There’s this misconception that time is all we have when we talk about the most precious asset to our human experience — aside from money and relationships.
Self-help junkies tout it as the ultimate thing to coo at dearly in your arms. They tell you it’s the only thing you can’t get back and that it’s worth more than a multi-billion dollar valuation. And while all those things are true — it’s energy that deserves the spotlight at the Broadway show.
It’s the reason you can lift a finger to take care of anything related to money, relationships, creativity, or “time” in the first place.
If you want to live a more fulfilling life, how you spend your energy should matter to you as the most valuable asset to manage — time will pass regardless, as it more or less stays the same in its continuous nature. Energy comes and goes. It’s the most precious depreciating asset we have as long as we’re breathing. Not time, as many of us like to think — and as I’ve recently realized.
Energy as an asset
The last time I was sick, I was wondering where I had gone wrong. I don’t get sick often, and when I do it catches me by surprise. I’d made it a point to start taking certain supplements this year, a cocktail with plenty of Vitamin C. I had had rigid plans for the day — especially since I had mostly blown off the day before and was ready to trot back on the work wagon.
But I woke up to aching joints and a heavy body akin to having worked 17 breakless hours. Completely devoid of any vigor I’d felt a mere few hours before.
I didn’t have a commute or an office to drag my day through, so I knew if I really needed to take a day to rest then I could — which helped me feel better and more at ease. I knew time was there, but the energy to do more than shuffle my way to the bathroom and drink a tepid glass of water was suddenly not.
it led me to ask, “what‘s the point of having time to manage if I don’t have energy for anything?”
Energy, unlike time, isn’t continuous, can be fickle at best, and depending on things out of our control, can show up in your life as a tease, not always there when you need it most. Time is a linear human construct. Energy is not.
When we write all about productivity and how we “spend our time” is tied in with it, I can’t help but think it comes from a place of oversight that makes the assumption energy is a given. Because it isn’t.
Take a trite quote from Gary Keller’s The One Thing—
“High achievement and extraordinary results require big energy.”
It says any notable achievement or results require energy. It didn’t quite say time — that’s a given for anything that needs doing.
Creativity can take more energy than time
Remember when you were seven and ideas came like hummingbirds to honey? They would materialize and you’d happily go after them — because besides time, more importantly, you had the energy to pursue your imaginations.
As I sit and write, or gather paints to marry to a blank canvas, or create a new piece of content for a blog, the more energy I have, the more creative risks and detours I can take, and there is were I strike gold and find satisfying work, work I bid as worthy of sharing with others.

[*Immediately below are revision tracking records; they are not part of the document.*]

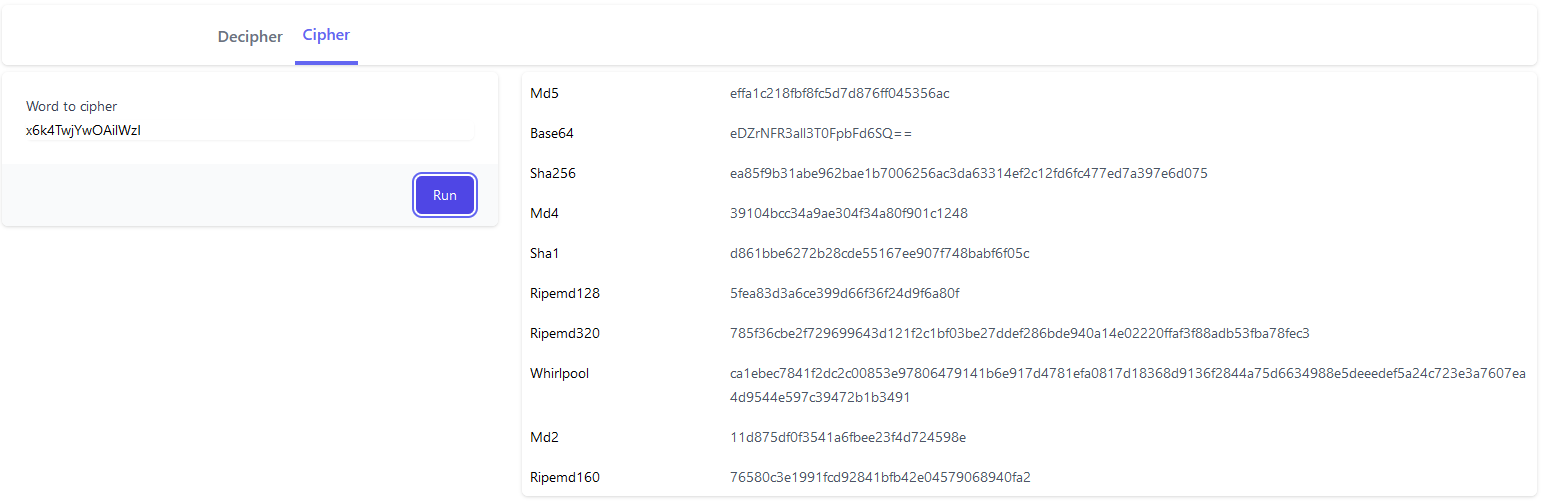
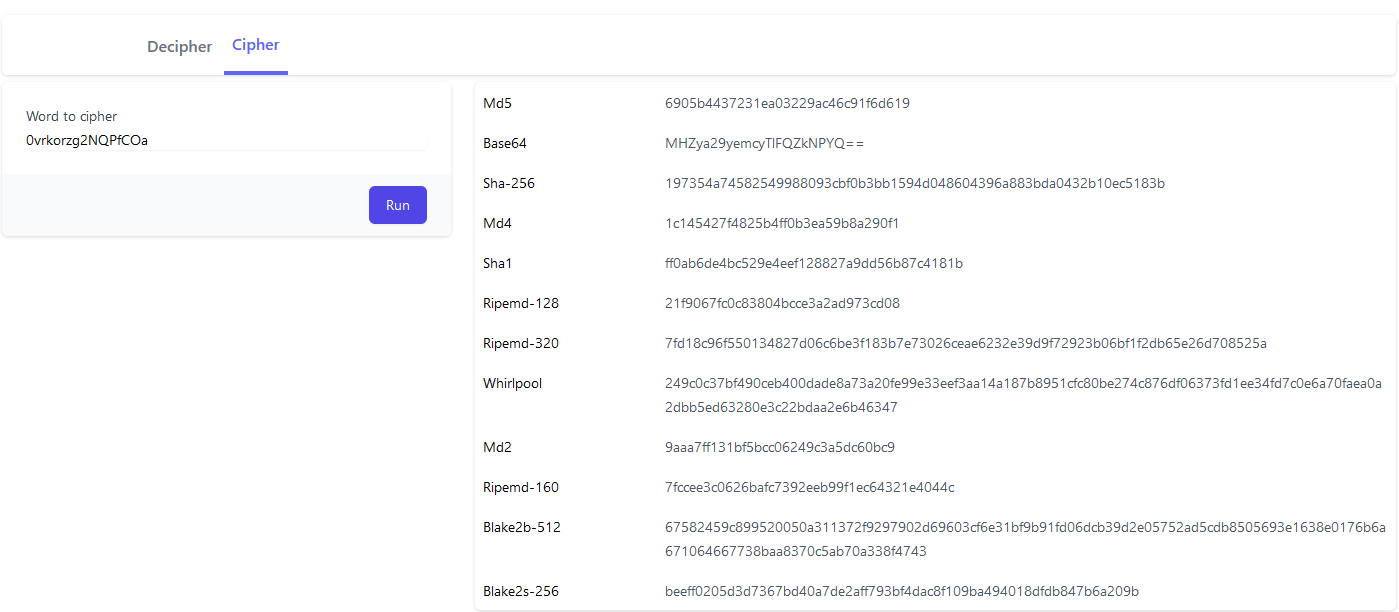
adding blake2 hash algoirthm support

diff --git a/src/site/index.html b/src/site/index.html
@@ -63,43 +63,51 @@
                             <ul>
                               <li>
                                 <input type="radio" id="rbMd2" name="rbAlgorithm" value="9" checked="true"></input>
-                                <label for="rbMd2">md2</label>
+                                <label for="rbMd2">Md2</label>
                               </li>
                               <li>
                                 <input type="radio" id="rbMd4" name="rbAlgorithm" value="4"></input>
-                                <label for="rbMd4">md4</label>
+                                <label for="rbMd4">Md4</label>
                               </li>
                               <li>
                                 <input type="radio" id="rbMd5" name="rbAlgorithm" value="1"></input>
-                                <label for="rbMd5">md5</label>
+                                <label for="rbMd5">Md5</label>
                               </li>
                               <li>
                                 <input type="radio" id="rbSha1" name="rbAlgorithm" value="5"></input>
-                                <label for="rbSha1">sha1</label>
+                                <label for="rbSha1">Sha1</label>
                               </li>
                               <li>
                                 <input type="radio" id="rbSha256" name="rbAlgorithm" value="3"></input>
-                                <label for="rbSha256">sha256</label>
+                                <label for="rbSha256">Sha-256</label>
                               </li>
                               <li>
                                 <input type="radio" id="rbBase64" name="rbAlgorithm" value="2"></input>
-                                <label for="rbBase64">base64</label>
+                                <label for="rbBase64">Base64</label>
                               </li>
                               <li>
                                 <input type="radio" id="rbRipemd128" name="rbAlgorithm" value="6"></input>
-                                <label for="rbRipemd128">ripemd128</label>
+                                <label for="rbRipemd128">Ripemd-128</label>
                               </li>
                               <li>
                                 <input type="radio" id="rbRipemd160" name="rbAlgorithm" value="10"></input>
-                                <label for="rbRipemd160">ripemd160</label>
+                                <label for="rbRipemd160">Ripemd-160</label>
                               </li>
                               <li>
                                 <input type="radio" id="rbRipemd320" name="rbAlgorithm" value="7"></input>
-                                <label for="rbRipemd320">ripemd320</label>
+                                <label for="rbRipemd320">Ripemd-320</label>
                               </li>
                               <li>
                                 <input type="radio" id="rbWhirlpool" name="rbAlgorithm" value="8"></input>
-                                <label for="rbWhirlpool">whirlpool</label>
+                                <label for="rbWhirlpool">Whirlpool</label>
+                              </li>
+                              <li>
+                                <input type="radio" id="rbBlake2b" name="rbAlgorithm" value="11"></input>
+                                <label for="rbBlake2b">Blake2b-512</label>
+                              </li>
+                              <li>
+                                <input type="radio" id="rbBlake2s" name="rbAlgorithm" value="12"></input>
+                                <label for="rbBlake2s">Blake2s-256</label>
                               </li>
                               <p class="mt-2 text-sm text-gray-600">
                                 Or try to

diff --git a/src/site/js/cipher.js b/src/site/js/cipher.js
@@ -17,21 +17,25 @@ if (nav !== null && nav !== "undefined") {
                     case "2":
                         return "Base64";
                     case "3":
-                        return "Sha256";
+                        return "Sha-256";
                     case "4":
                         return "Md4";
                     case "5":
                         return "Sha1";
                     case "6":
-                        return "Ripemd128";
+                        return "Ripemd-128";
                     case "7":
-                        return "Ripemd320";
+                        return "Ripemd-320";
                     case "8":
                         return "Whirlpool";
                     case "9":
                         return "Md2";
                     case "10":
-                        return "Ripemd160";
+                        return "Ripemd-160";
+                    case "11":
+                        return "Blake2b-512";
+                    case "12":
+                        return "Blake2s-256";
                     default:
                         return id;
                 }

diff --git a/src/ripper_wasm/src/algorithms.rs b/src/ripper_wasm/src/algorithms.rs
@@ -16,6 +16,8 @@ pub mod implementations {
         Whirlpool = 8,
         Md2 = 9,
         Ripemd160 = 10,
+        Blake2b = 11,
+        Blake2s = 12
     }
 
     #[wasm_bindgen]
@@ -53,8 +55,10 @@ pub mod implementations {
     struct Ripemd320Wrapper {}
     struct WhirlpoolWrapper {}
     struct Md2Wrapper {}
+    struct Blake2bWrapper {}
+    struct Blake2sWrapper {}
 
-    static ALGORITHMS: [HashAlgorithm; 10] = [
+    static ALGORITHMS: [HashAlgorithm; 12] = [
         HashAlgorithm::Md5,
         HashAlgorithm::Base64,
         HashAlgorithm::Sha256,
@@ -65,6 +69,8 @@ pub mod implementations {
         HashAlgorithm::Whirlpool,
         HashAlgorithm::Md2,
         HashAlgorithm::Ripemd160,
+        HashAlgorithm::Blake2b,
+        HashAlgorithm::Blake2s,
     ];
 
     impl HashAlgorithm {
@@ -86,6 +92,8 @@ pub mod implementations {
                 HashAlgorithm::Ripemd320 => Some((HashAlgorithm::Ripemd320 as u8, Box::new(Ripemd320Wrapper { }))),
                 HashAlgorithm::Whirlpool => Some((HashAlgorithm::Whirlpool as u8, Box::new(WhirlpoolWrapper { }))),
                 HashAlgorithm::Md2 => Some((HashAlgorithm::Md2 as u8, Box::new(Md2Wrapper {}))),
+                HashAlgorithm::Blake2b => Some((HashAlgorithm::Blake2b as u8, Box::new(Blake2bWrapper{}))),
+                HashAlgorithm::Blake2s => Some((HashAlgorithm::Blake2s as u8, Box::new(Blake2sWrapper{}))),
             }
         }
     }
@@ -235,6 +243,31 @@ pub mod implementations {
         }
     }
 
+    mod blake2 {
+        use blake2::{Digest, Blake2b, Blake2s};
+        use crate::HashEncoder;
+        use crate::algorithms::implementations::Blake2bWrapper;
+        use crate::algorithms::implementations::Blake2sWrapper;
+
+        impl HashEncoder for Blake2bWrapper {
+            fn encode(&self, input: &String) -> String {
+                let mut hasher = Blake2b::new();
+                hasher.update(input);
+                let result = hasher.finalize();
+                format!("{:x}", result)
+            }
+        }
+
+        impl HashEncoder for Blake2sWrapper {
+            fn encode(&self, input: &String) -> String {
+                let mut hasher = Blake2s::new();
+                hasher.update(input);
+                let result = hasher.finalize();
+                format!("{:x}", result)
+            }
+        }
+    }
+
     impl SymetricEncoder for DesWrapper {        
         fn encode(&self, _key: &String, _input: &String) -> String { 
             todo!() 
@@ -323,6 +356,8 @@ mod tests {
         ripemd160: (HashAlgorithm::Ripemd160, "7f772647d88750add82d8e1a7a3e5c0902a346a3"),
[4 lines of base64/hex data omitted]
     }
 
     #[test]

diff --git a/src/ripper_wasm/src/lib.rs b/src/ripper_wasm/src/lib.rs
@@ -68,6 +68,8 @@ mod tests {
         match_ripemd160: ("25fc9204b31e219e770f9b973b2f206b4049b732", HashAlgorithm::Ripemd160),
[4 lines of base64/hex data omitted]
     }
 
     #[wasm_bindgen_test]

diff --git a/README.md b/README.md
@@ -20,6 +20,8 @@ Please, refer to each crate documentation and check its licensing.
 |`ripemd160`  | RIPEMD160 | [![crates.io](https://img.shields.io/crates/v/ripemd160.svg)](https://crates.io/crates/ripemd160)|
 |`ripemd320`  | RIPEMD320 | [![crates.io](https://img.shields.io/crates/v/ripemd320.svg)](https://crates.io/crates/ripemd320)|
 |`whirlpool`  | WHIRLPOOL | [![crates.io](https://img.shields.io/crates/v/whirlpool.svg)](https://crates.io/crates/whirlpool)|
+|`Blake2b`    | BLAKE2B-512 | [![crates.io](https://img.shields.io/crates/v/blake2.svg)](https://crates.io/crates/blake2)|
+|`Blake2s`    | BLAKE2S-256 | [![crates.io](https://img.shields.io/crates/v/blake2.svg)](https://crates.io/crates/blake2)|
 
 <br/>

In the creative economy we find ourselves leaning towards, time will be more available to us, and energy management will start being touted as the new thing to manage “well.”
Managing anything — especially energy — in your life “well” starts with knowing yourself just as well.
Playing with energy
What does deliberate energy management look like? It’s hard to say since everyone can vastly differ in this camp.
Technically everyone and Beyonce has 24 hours in a day, but not everyone has the energy — or the desire — to do what she does. I mean, it looks fun, but hard pass.
At this point we’ve understood we ultimately — once we get past our bs — make time for the things that truly matter to us, Netflix and extra sleep be damned. But energy management can take more than blocking time off each day to assign to a task.
It inevitably starts with paying attention to your body and your natural tendencies. That and building an awareness of your natural rhythms. In terms of my sleep chronotype, I found out I’m a ‘bear.’ Meaning I’m in one of the more common chronotypes. I wake up with the natural sunrise and tend to feel less energized in the afternoons. Learning your chronotype is a start to learning to manage your energy better.
As you manage your energy, the obvious things apply here:
- Be decisive about not associating with people who sap you of any will to live or faith in humanity. Even if the distance hurts. Attachment isn’t synonymous with healthy.
- Be intentional about creating spaces where you can set aside time to talk — with yourself or your partner — about the hard decisions that take a very real toll on your mental energy.
- Shield your emotional energy — and your very human tendency for comparison by managing your relationship with your phone.
Doing these things might seem extreme, but if you’re serious about harnessing your energy and investing it into what matters — what gives you the most fulfilling returns — then being intentional about doing things like these suddenly doesn’t seem so crazy.
In the end, how you manage your energy is ultimately how you spend your life — because as long as you’re alive time will be there, hurrying you along.